A Survey of History
Exclusive to TLE
In the first two articles of this series, we discussed the history of undeclared wars in US history and also discussed whether we actually do live in a free country. Now, I realize that to many libertarians, these are relatively well-known and well-worn paths to take. However, we need to share these facts with the non-libertarians out there, too, which is why I am writing these articles.
This week, with all the focus on the war on terror, I decided to discuss just why so many nations hate, fear, despise or just plain don't like the United States. There are many simplistic answers out there, and all of them address some small aspect of the problem, but none of them answers all of this question.
One of the main problems is that Americans almost never see themselves as others in the world do. As a rule, Americans see themselves as kind, giving people, stretching themselves to the limit to help those less fortunate. And, to a degree this is true. Americans are the most charitable, giving people on earth. This has been proven, time and time again, by the response of individual Americans, and privately funded charities, whenever there is any form of natural disaster or catastrophe.
We see ourselves as the champion of freedom, having stepped in to save the rest of the world from tyranny, not just once, but several times. And again, to a degree, this is true. World War I, World War II, Korea, Vietnam, the Cold War, America took the lead in all of these.
But! How do others throughout the world see us?
To many people and countries around the world, America represents an interfering busybody, insisting on "human rights", when we don't even do all we can to support basic human rights for all our own citizens.

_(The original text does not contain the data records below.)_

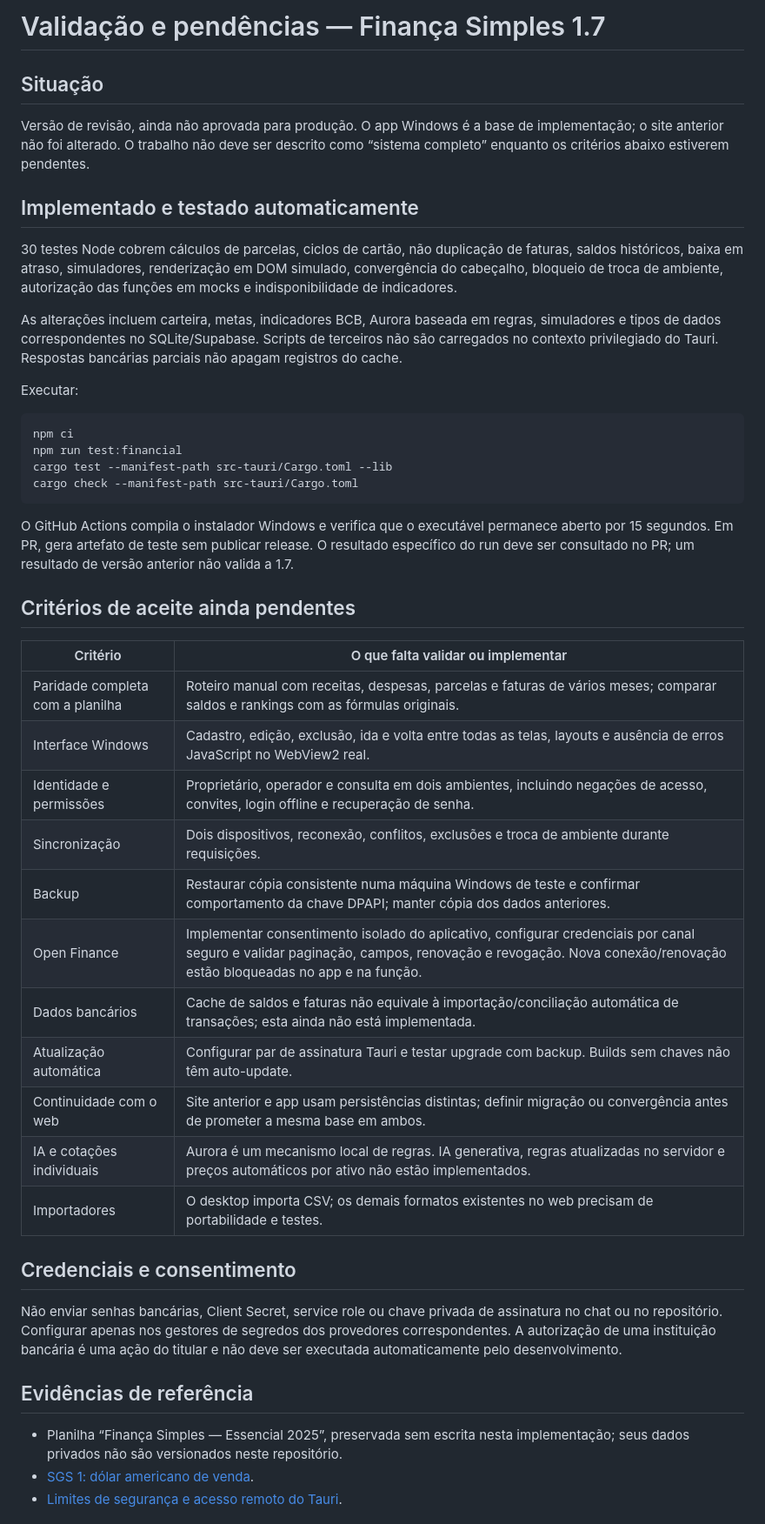
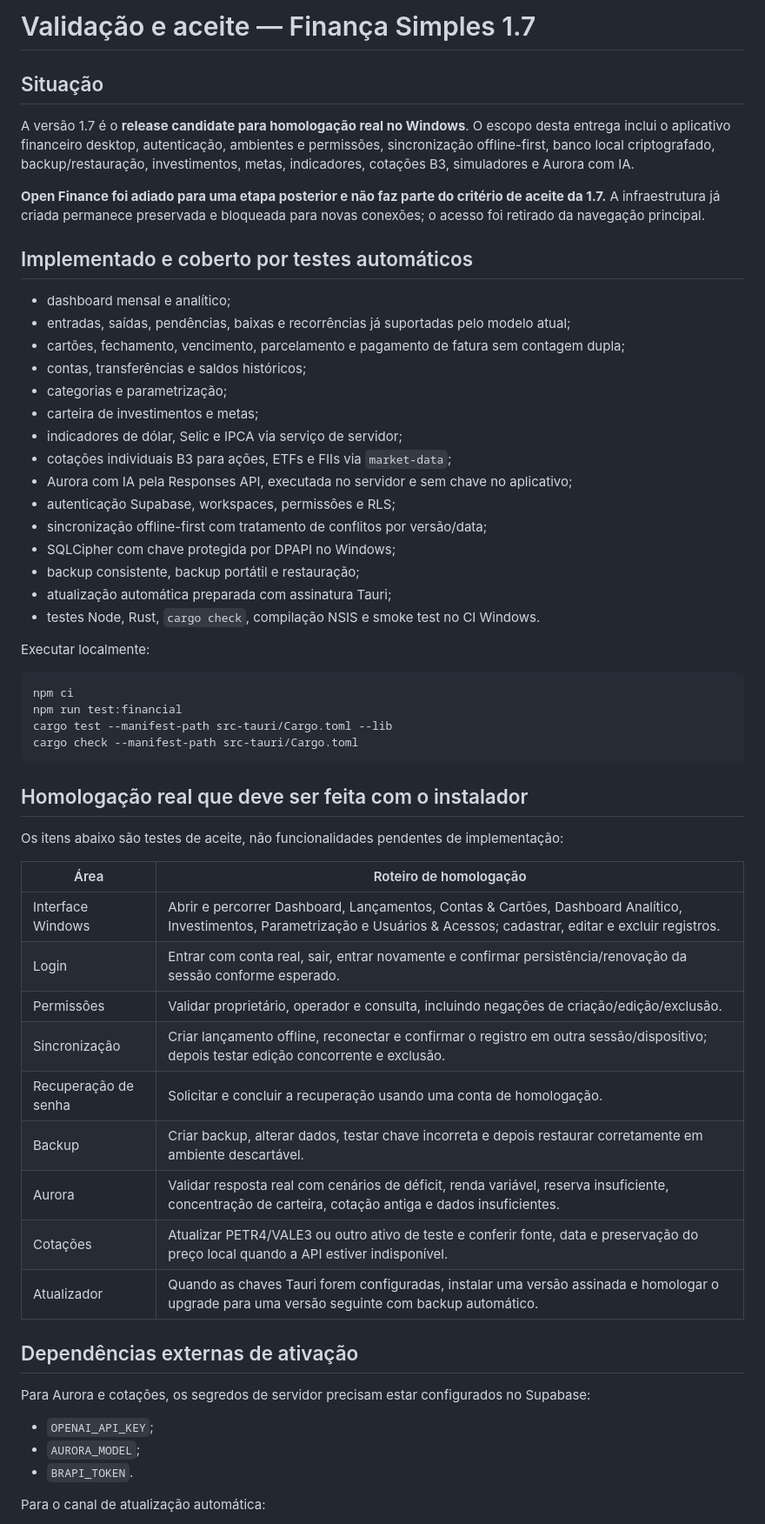
Before and after one commit to henrickaraujo18/Finan-as-Simples, a Markdown page: docs/VALIDATION-1.7.md, the part around one of its changes. Shown at 87% size. Drawn GitHub-style.

Commit message:
Atualiza critérios de aceite da versão 1.7

````diff
--- a/docs/VALIDATION-1.7.md
+++ b/docs/VALIDATION-1.7.md
@@ -1,16 +1,30 @@
-# Validação e pendências — Finança Simples 1.7
+# Validação e aceite — Finança Simples 1.7
 
 ## Situação
 
-Versão de revisão, ainda não aprovada para produção. O app Windows é a base de implementação; o site anterior não foi alterado. O trabalho não deve ser descrito como “sistema completo” enquanto os critérios abaixo estiverem pendentes.
+A versão 1.7 é o **release candidate para homologação real no Windows**. O escopo desta entrega inclui o aplicativo financeiro desktop, autenticação, ambientes e permissões, sincronização offline-first, banco local criptografado, backup/restauração, investimentos, metas, indicadores, cotações B3, simuladores e Aurora com IA.
 
-## Implementado e testado automaticamente
+**Open Finance foi adiado para uma etapa posterior e não faz parte do critério de aceite da 1.7.** A infraestrutura já criada permanece preservada e bloqueada para novas conexões; o acesso foi retirado da navegação principal.
 
-30 testes Node cobrem cálculos de parcelas, ciclos de cartão, não duplicação de faturas, saldos históricos, baixa em atraso, simuladores, renderização em DOM simulado, convergência do cabeçalho, bloqueio de troca de ambiente, autorização das funções em mocks e indisponibilidade de indicadores.
+## Implementado e coberto por testes automáticos
 
-As alterações incluem carteira, metas, indicadores BCB, Aurora baseada em regras, simuladores e tipos de dados correspondentes no SQLite/Supabase. Scripts de terceiros não são carregados no contexto privilegiado do Tauri. Respostas bancárias parciais não apagam registros do cache.
+- dashboard mensal e analítico;
+- entradas, saídas, pendências, baixas e recorrências já suportadas pelo modelo atual;
+- cartões, fechamento, vencimento, parcelamento e pagamento de fatura sem contagem dupla;
+- contas, transferências e saldos históricos;
+- categorias e parametrização;
+- carteira de investimentos e metas;
+- indicadores de dólar, Selic e IPCA via serviço de servidor;
+- cotações individuais B3 para ações, ETFs e FIIs via `market-data`;
+- Aurora com IA pela Responses API, executada no servidor e sem chave no aplicativo;
+- autenticação Supabase, workspaces, permissões e RLS;
+- sincronização offline-first com tratamento de conflitos por versão/data;
+- SQLCipher com chave protegida por DPAPI no Windows;
+- backup consistente, backup portátil e restauração;
+- atualização automática preparada com assinatura Tauri;
+- testes Node, Rust, `cargo check`, compilação NSIS e smoke test no CI Windows.
 
-Executar:
+Executar localmente:
 
 ```powershell
 npm ci
@@ -19,31 +33,29 @@ cargo test --manifest-path src-tauri/Cargo.toml --lib
 cargo check --manifest-path src-tauri/Cargo.toml
 ```
 
-O GitHub Actions compila o instalador Windows e verifica que o executável permanece aberto por 15 segundos. Em PR, gera artefato de teste sem publicar release. O resultado específico do run deve ser consultado no PR; um resultado de versão anterior não valida a 1.7.
+## Homologação real que deve ser feita com o instalador
 
-## Critérios de aceite ainda pendentes
+Os itens abaixo são testes de aceite, não funcionalidades pendentes de implementação:
 
-| Critério | O que falta validar ou implementar |
+| Área | Roteiro de homologação |
 |---|---|
-| Paridade completa com a planilha | Roteiro manual com receitas, despesas, parcelas e faturas de vários meses; comparar saldos e rankings com as fórmulas originais. |
-| Interface Windows | Cadastro, edição, exclusão, ida e volta entre todas as telas, layouts e ausência de erros JavaScript no WebView2 real. |
-| Identidade e permissões | Proprietário, operador e consulta em dois ambientes, incluindo negações de acesso, convites, login offline e recuperação de senha. |
-| Sincronização | Dois dispositivos, reconexão, conflitos, exclusões e troca de ambiente durante requisições. |
-| Backup | Restaurar cópia consistente numa máquina Windows de teste e confirmar comportamento da chave DPAPI; manter cópia dos dados anteriores. |
-| Open Finance | Implementar consentimento isolado do aplicativo, configurar credenciais por canal seguro e validar paginação, campos, renovação e revogação. Nova conexão/renovação estão bloqueadas no app e na função. |
-| Dados bancários | Cache de saldos e faturas não equivale à importação/conciliação automática de transações; esta ainda não está implementada. |
-| Atualização automática | Configurar par de assinatura Tauri e testar upgrade com backup. Builds sem chaves não têm auto-update. |
-| Continuidade com o web | Site anterior e app usam persistências distintas; definir migração ou convergência antes de prometer a mesma base em ambos. |
-| IA e cotações individuais | Aurora é um mecanismo local de regras. IA generativa, regras atualizadas no servidor e preços automáticos por ativo não estão implementados. |
-| Importadores | O desktop importa CSV; os demais formatos existentes no web precisam de portabilidade e testes. |
+| Interface Windows | Abrir e percorrer Dashboard, Lançamentos, Contas & Cartões, Dashboard Analítico, Investimentos, Parametrização e Usuários & Acessos; cadastrar, editar e excluir registros. |
+| Login | Entrar com conta real, sair, entrar novamente e confirmar persistência/renovação da sessão conforme esperado. |
+| Permissões | Validar proprietário, operador e consulta, incluindo negações de criação/edição/exclusão. |
+| Sincronização | Criar lançamento offline, reconectar e confirmar o registro em outra sessão/dispositivo; depois testar edição concorrente e exclusão. |
+| Recuperação de senha | Solicitar e concluir a recuperação usando uma conta de homologação. |
+| Backup | Criar backup, alterar dados, testar chave incorreta e depois restaurar corretamente em ambiente descartável. |
+| Aurora | Validar resposta real com cenários de déficit, renda variável, reserva insuficiente, concentração de carteira, cotação antiga e dados insuficientes. |
+| Cotações | Atualizar PETR4/VALE3 ou outro ativo de teste e conferir fonte, data e preservação do preço local quando a API estiver indisponível. |
+| Atualizador | Quando as chaves Tauri forem configuradas, instalar uma versão assinada e homologar o upgrade para uma versão seguinte com backup automático. |
 
-## Credenciais e consentimento
+## Dependências externas de ativação
 
-Não enviar senhas bancárias, Client Secret, service role ou chave privada de assinatura no chat ou no repositório. Configurar apenas nos gestores de segredos dos provedores correspondentes. A autorização de uma instituição bancária é uma ação do titular e não deve ser executada automaticamente pelo desenvolvimento.
+Para Aurora e cotações, os segredos de servidor precisam estar configurados no Supabase:
 
-## Evidências de referência
+- `OPENAI_API_KEY`;
+- `AURORA_MODEL`;
+- `BRAPI_TOKEN`.
 
-- Planilha “Finança Simples — Essencial 2025”, preservada sem escrita nesta implementação; seus dados privados não são versionados neste repositório.
-- [SGS 1: dólar americano de venda](https://dadosabertos.bcb.gov.br/dataset/1-taxa-de-cambio---livre---dolar-americano-venda---diario).
-- [Limites de segurança e acesso remoto do Tauri](https://v2.tauri.app/security/capabilities/).
+Para o canal de atualização automática:
 
````
Also changed, not shown: other parts of docs/VALIDATION-1.7.md (+13 -1 lines).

They see us as interfering with their internal matters, meddling in things that don't concern us at all. They see us as hypocrites, championing "free trade", then insisting on ruinous tariffs for some countries and items.
(Please note that I am not championing or endorsing any such view, merely stating what I have been told by many other peoples, from several different countries.)
They see an aggressive interloper, who will only stand up for basic rights when it is in our own selfish interests to do so. They see an imperialistic power that is only concerned with obtaining and maintaining supplies of resources to maintain a profligate lifestyle, resources such as petroleum. To many overseas, the whole war in Iraq and Afghanistan are all about oil, especially since many believe that the Afghani government was only overthrown to give "Big Oil" a compliant puppet to negotiate with for a pipeline from inland oil fields, and that the purpose of the Iraqi misadventure was to secure a cheap supply of crude oil.
There are many other elements in the miasma of hatred that engulfs Americans overseas. Let's address a few of these, just to cover all bases.
Imperialism: We have touched on this briefly, above. But let's look at the history, too. American troops fought in almost all of the Central/Latin American/Caribbean countries for decades in the early part of the last century. Honduras, Haiti, Panama, Nicaragua, the Dominican Republic, etc. America is the only major colonial power left in the world! Wait, you say, we are not a colonial power? We're not? Marianas Trust Territory, American Samoa, Guam, Wake Island, Midway, Puerto Rico, and the US Virgin Islands. Every single one of those is a US territory, not a state, and even though many of them have voted to remain in that status, they were all granted to the US as a result of wars and conflict, the classic means of acquiring territory for a colonial power. While I agree that we don't fit the classical definition of a colonial power, this is how the rest of the world sees us.
Gratitude/Resentment: Many Americans have a hard time understanding how France can be so "ungrateful" to the US. Yes, it is true that we have gone to war twice, and twice have saved France, when it couldn't do it itself. In Stranger in a Strange Land, Jubal Harshaw, speaking to Gillian, talks about gratitude. He explains that the Japanese language has five different terms for gratitude, and every single one of them also translates as resentment. Think about it for a moment, and you'll see the logic of it: A country that considers itself the epitome of culture, the wellspring, if you will, is saved by an upstart nation from the far side of the world, whose people are un-cultured, rude, arrogant, crude, basically uncivilized, in the view of the people of this country. Can you imagine anything more humiliating and humbling for a proud people?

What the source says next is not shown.